This year's Budget will fund another example of expanded collaboration − up to five district health boards will pilot suicide prevention co-ordinator positions. Co-coordinators will work with the agencies that have contact with suicidal people and their families − health services, social services, community services, police, coroners, education providers and more. The pilots will start in the first half of next year.
There are a lot of other programmes underway that bring together different sectors to collaborate in preventing suicide. I can give you a few further examples:
ACC is paying for research into
care after a suicide attempt has been made
In Child Youth and Family's innovative 'Towards WellBeing' project, mental health professionals work with social workers on the risk of suicide among children in welfare care.
The Ministry of Education is putting into schools programmes that provide guidance on suicide prevention. And a new coronial database is being developed so we will have more consistent information about people who die by suicide, and about emerging trends.
All of these examples involve collaboration between the agencies. For example, the Ministry of Youth Development's work around planning ways to improve youth health and social services also involves close collaboration with the Ministry of Health, the Ministry of Education and Child, Youth and Family.
The Government's aim is to make sure the right kind of support is available when it is needed − such as support for family and communities after a suicide; improving treatment in emergency departments for those who have made a suicide attempt; assisting GPs to better respond to those presenting with mental health problems; and ensuring a wide range of suicide prevention information is available.
Let me give you the example of the National Depression Initiative. The government put $6-point-7 million into this programme because we know depression is so strongly linked to suicide. The risk of suicide for people with major depression is twenty times greater than in the general population. (Not to mention that depression commonly occurs with other mental health and physical problems, including diabetes and heart disease.)
Out of that programme we got the outstanding anti-depression advertising campaign on tv featuring John Kirwan.
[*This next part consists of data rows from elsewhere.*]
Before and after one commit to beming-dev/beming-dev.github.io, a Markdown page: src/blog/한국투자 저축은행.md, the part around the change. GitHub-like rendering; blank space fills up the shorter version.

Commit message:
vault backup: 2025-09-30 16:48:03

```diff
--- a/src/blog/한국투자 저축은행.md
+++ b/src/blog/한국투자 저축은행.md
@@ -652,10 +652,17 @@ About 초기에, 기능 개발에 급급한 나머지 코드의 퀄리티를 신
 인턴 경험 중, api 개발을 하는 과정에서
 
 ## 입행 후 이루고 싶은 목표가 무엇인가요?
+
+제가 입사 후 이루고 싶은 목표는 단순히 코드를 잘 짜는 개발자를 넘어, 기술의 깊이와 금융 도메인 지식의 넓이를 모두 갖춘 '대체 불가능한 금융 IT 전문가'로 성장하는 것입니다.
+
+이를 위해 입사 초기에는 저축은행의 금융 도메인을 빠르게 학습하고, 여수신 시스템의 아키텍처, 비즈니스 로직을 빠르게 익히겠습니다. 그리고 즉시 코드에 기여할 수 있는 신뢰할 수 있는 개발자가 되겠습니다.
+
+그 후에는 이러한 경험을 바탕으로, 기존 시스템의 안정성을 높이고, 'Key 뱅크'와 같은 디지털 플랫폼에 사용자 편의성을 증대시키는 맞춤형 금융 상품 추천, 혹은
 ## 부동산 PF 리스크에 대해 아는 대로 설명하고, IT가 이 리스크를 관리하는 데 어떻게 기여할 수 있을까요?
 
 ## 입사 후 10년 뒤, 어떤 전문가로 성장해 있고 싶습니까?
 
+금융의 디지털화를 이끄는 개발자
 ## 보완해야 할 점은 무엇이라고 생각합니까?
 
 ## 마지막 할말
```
It received an Effie award for the most effective non-commercial campaign on television. Everyone involved should be proud of the contribution the campaign is making.
Those ads are a great example of someone with a very strong image − one of our great All Blacks − also showing that it is okay to care. We know that campaign is making a difference and that many more people are seeking help for depression. The more people get treatment for depression, the more suicide rates will come down. The campaign is a real example of how we can work together to bring down suicide rates.
This symposium is part of the effort to get still more collaboration and information sharing. So before I finish, I would like to extend my thanks to SPINZ who have organised this event. I highly value the service SPINZ provides to the wider New Zealand community about suicide prevention information. It is vital that people are accurately informed about suicide initiatives that are safe.
The symposium is part of its service and the theme of increasing collaboration across all our agencies is a useful step in strengthening our response. Increasing collaboration is about increasing the strength we have to care, and for that reason I support it.
I am sure you will all have much to learn and to discuss from the high calibre speakers due to address this symposium and I wish you all the very best with the remainder of the event and for your future endeavours in this critical health area of suicide prevention.